▶ **Exercise material**:
-----

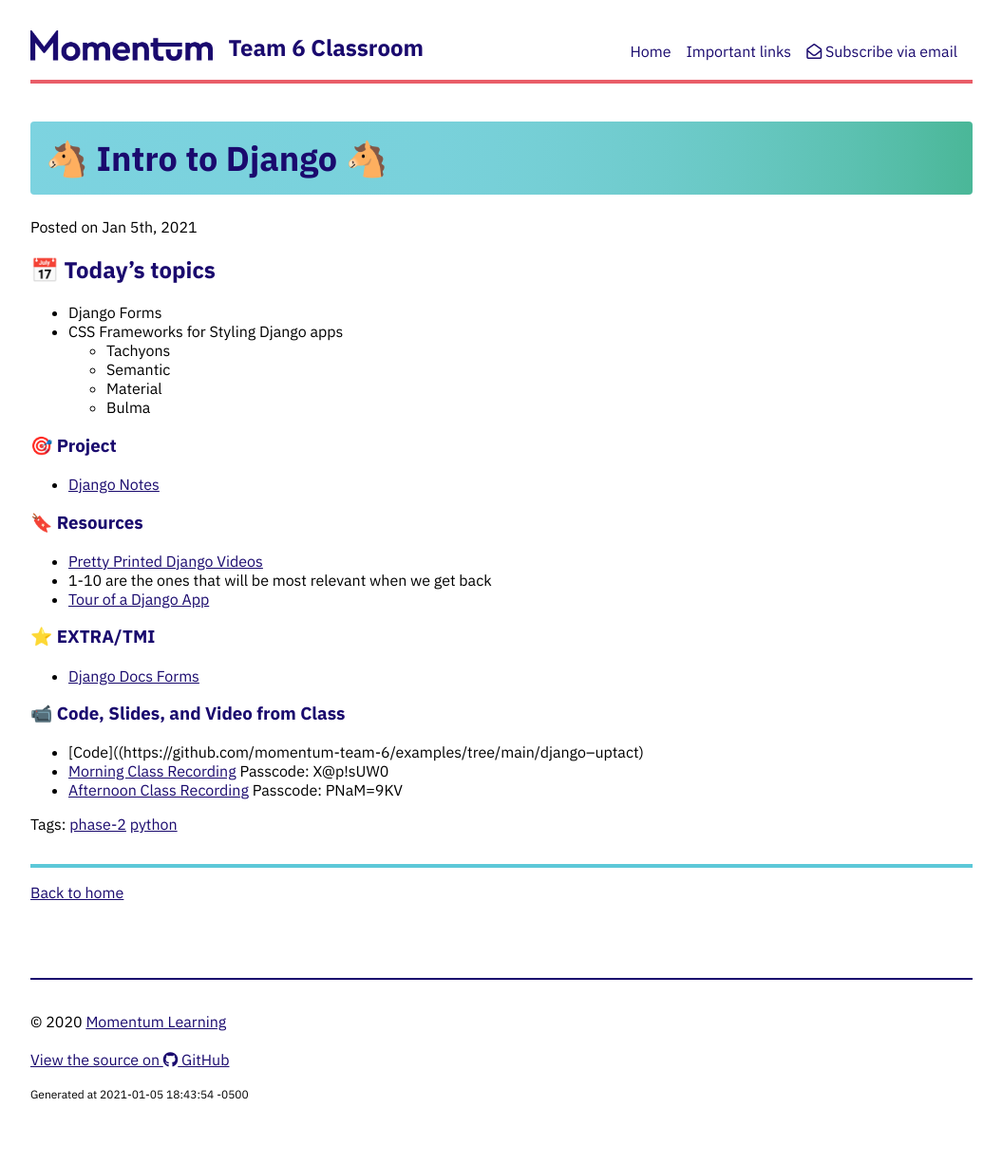
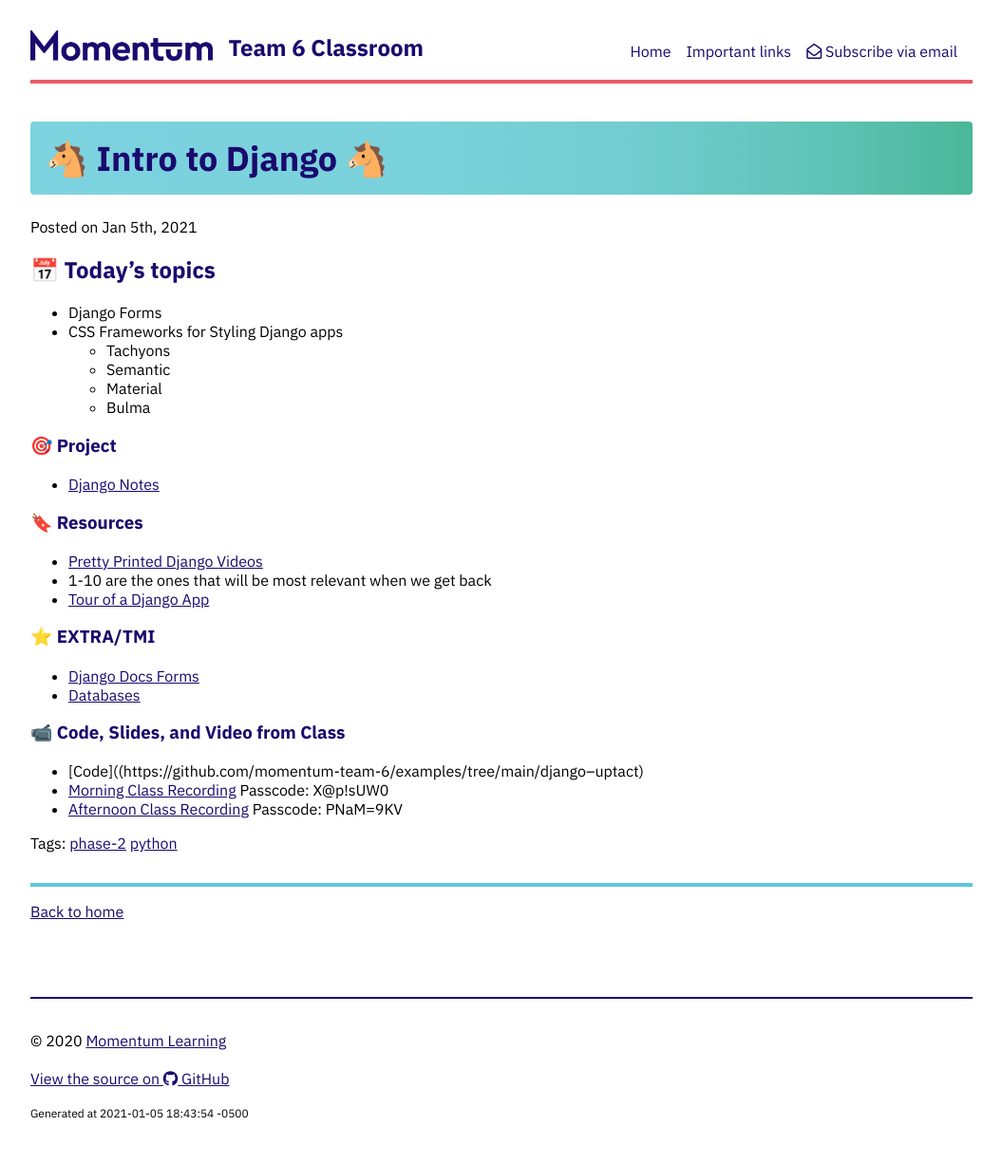
Before and after one commit to momentum-team-6/momentum-team-6.github.io, a Jekyll site: the page built from _posts/2021-01-05-django-forms.md, in a window 1280 px wide. Shown: the whole page at 95% size, without its empty margins (112-1167 px from the left). Built offline with Jekyll 4.4.1, drawn with Linux system fonts in a browser that asks for light colours; nearby versions of some CDN libraries.

Commit message:
add database reading

```diff
--- a/_posts/2021-01-05-django-forms.md
+++ b/_posts/2021-01-05-django-forms.md
@@ -26,6 +26,7 @@ tags: phase-2 python
 
 ### ⭐️ EXTRA/TMI
 * [Django Docs Forms](https://docs.djangoproject.com/en/3.1/ref/forms/api/)
+* [Databases](https://www.oracle.com/database/what-is-database/)
 
 
 ### 📹 Code, Slides, and Video from Class
```
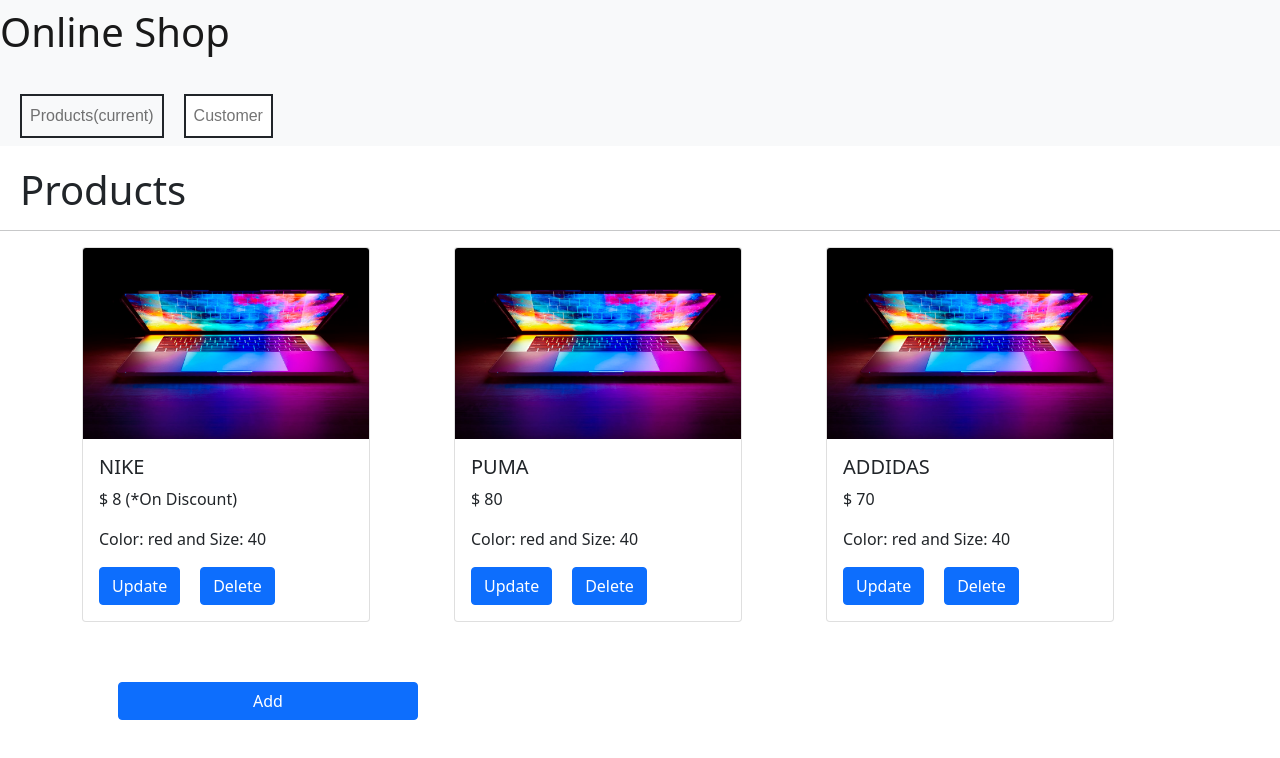
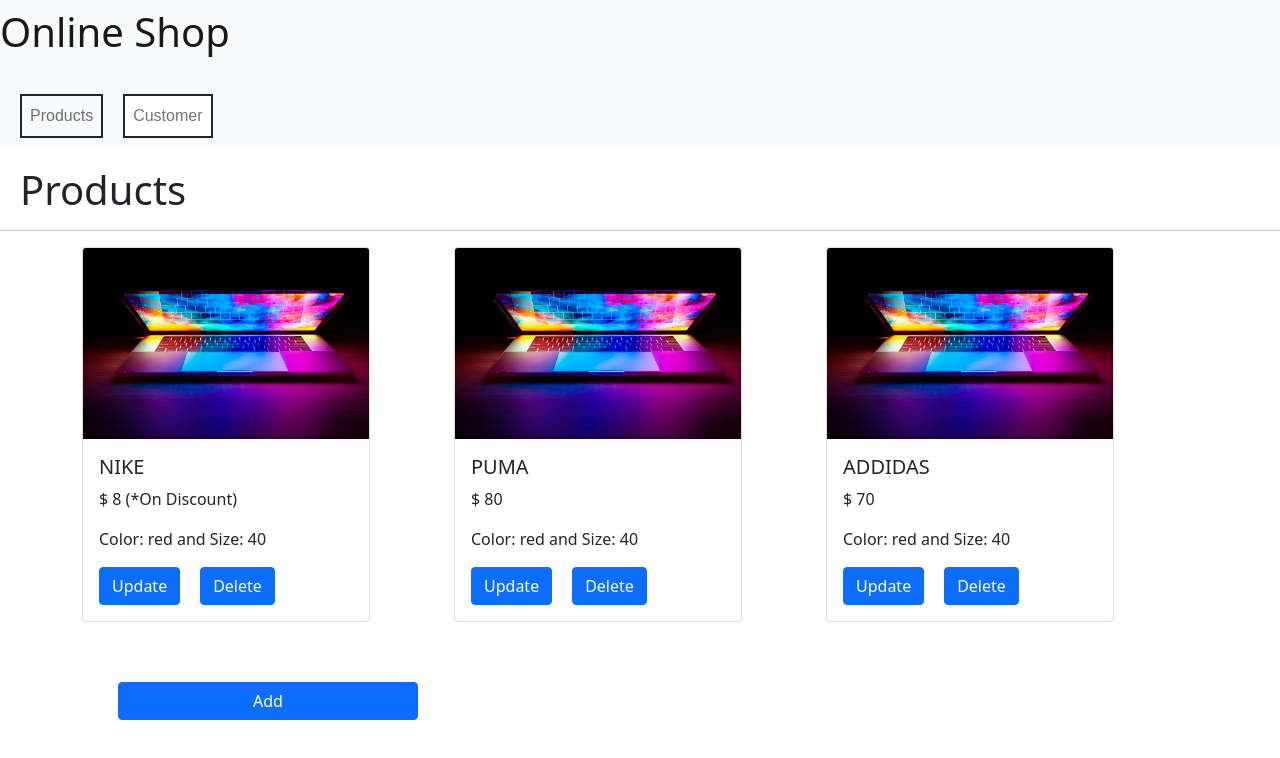
Before and after one commit to bisrat-walle/Simple-Ecommerce-App-with-Angular, an Angular app: page / in a window 1280 px wide. Shown: the top 758 px of the page. Built offline with nearby package versions, Linux system fonts and the light colour scheme.

Commit message:
adding customer page

```diff
--- a/src/app/app.component.css
+++ b/src/app/app.component.css
@@ -21,3 +21,20 @@
 ul.navbar-nav.mr-auto{
     margin-left: 20px;
 }
+
+.navbar-brand{
+
+}
+
+/* @keyframes title-anime {
+    0%{},
+    10%{},
+    20%{},
+    30%{},
+    40%{},
+    50%{},
+    60%{},
+    70%{},
+    90%{},
+    100%{},
+} */
--- a/src/app/app.component.html
+++ b/src/app/app.component.html
@@ -7,7 +7,7 @@
     <div class="collapse navbar-collapse" id="navbarSupportedContent">
       <ul class="navbar-nav mr-auto">
         <li class="nav-item active">
-          <a class="nav-link" href="">Products<span class="sr-only">(current)</span></a>
+          <a class="nav-link" href="">Products</a>
         </li>
         <li class="nav-item">
           <button class="nav-link" (click)="customer()">Customer</button>
--- a/src/app/customer/customer.component.html
+++ b/src/app/customer/customer.component.html
@@ -1,4 +1,6 @@
 <link href="https://maxcdn.bootstrapcdn.com/font-awesome/4.7.0/css/font-awesome.min.css" rel="stylesheet" />
+
+
 
 <div class="event-schedule-area-two bg-color pad100">
     <div class="container">
@@ -30,6 +32,7 @@
                                         <th class="text-center" scope="col">Edit</th>
                                     </tr>
                                 </thead>
+                                <h1 *ngIf="customerList.length == 0">No customers yet!</h1>
                                 <tbody>
                                     <tr class="inner-box" *ngFor="let customer of customerList">
                                         <th scope="row">
```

-----

▶ **Work to be completed**: Pictures stay out; the records above are otherwise reproduced exactly.

▶ **Solution**:
Before and after one commit to momentum-team-6/momentum-team-6.github.io, a Jekyll site: the page built from _posts/2021-01-05-django-forms.md, in a window 1280 px wide. Shown: the whole page at 95% size, without its empty margins (112-1167 px from the left). Built offline with Jekyll 4.4.1, drawn with Linux system fonts in a browser that asks for light colours; nearby versions of some CDN libraries.

Commit message:
add database reading

```diff
--- a/_posts/2021-01-05-django-forms.md
+++ b/_posts/2021-01-05-django-forms.md
@@ -26,6 +26,7 @@ tags: phase-2 python
 
 ### ⭐️ EXTRA/TMI
 * [Django Docs Forms](https://docs.djangoproject.com/en/3.1/ref/forms/api/)
+* [Databases](https://www.oracle.com/database/what-is-database/)
 
 
 ### 📹 Code, Slides, and Video from Class
```
Before and after one commit to bisrat-walle/Simple-Ecommerce-App-with-Angular, an Angular app: page / in a window 1280 px wide. Shown: the top 758 px of the page. Built offline with nearby package versions, Linux system fonts and the light colour scheme.

Commit message:
adding customer page

```diff
--- a/src/app/app.component.css
+++ b/src/app/app.component.css
@@ -21,3 +21,20 @@
 ul.navbar-nav.mr-auto{
     margin-left: 20px;
 }
+
+.navbar-brand{
+
+}
+
+/* @keyframes title-anime {
+    0%{},
+    10%{},
+    20%{},
+    30%{},
+    40%{},
+    50%{},
+    60%{},
+    70%{},
+    90%{},
+    100%{},
+} */
--- a/src/app/app.component.html
+++ b/src/app/app.component.html
@@ -7,7 +7,7 @@
     <div class="collapse navbar-collapse" id="navbarSupportedContent">
       <ul class="navbar-nav mr-auto">
         <li class="nav-item active">
-          <a class="nav-link" href="">Products<span class="sr-only">(current)</span></a>
+          <a class="nav-link" href="">Products</a>
         </li>
         <li class="nav-item">
           <button class="nav-link" (click)="customer()">Customer</button>
--- a/src/app/customer/customer.component.html
+++ b/src/app/customer/customer.component.html
@@ -1,4 +1,6 @@
 <link href="https://maxcdn.bootstrapcdn.com/font-awesome/4.7.0/css/font-awesome.min.css" rel="stylesheet" />
+
+
 
 <div class="event-schedule-area-two bg-color pad100">
     <div class="container">
@@ -30,6 +32,7 @@
                                         <th class="text-center" scope="col">Edit</th>
                                     </tr>
                                 </thead>
+                                <h1 *ngIf="customerList.length == 0">No customers yet!</h1>
                                 <tbody>
                                     <tr class="inner-box" *ngFor="let customer of customerList">
                                         <th scope="row">
```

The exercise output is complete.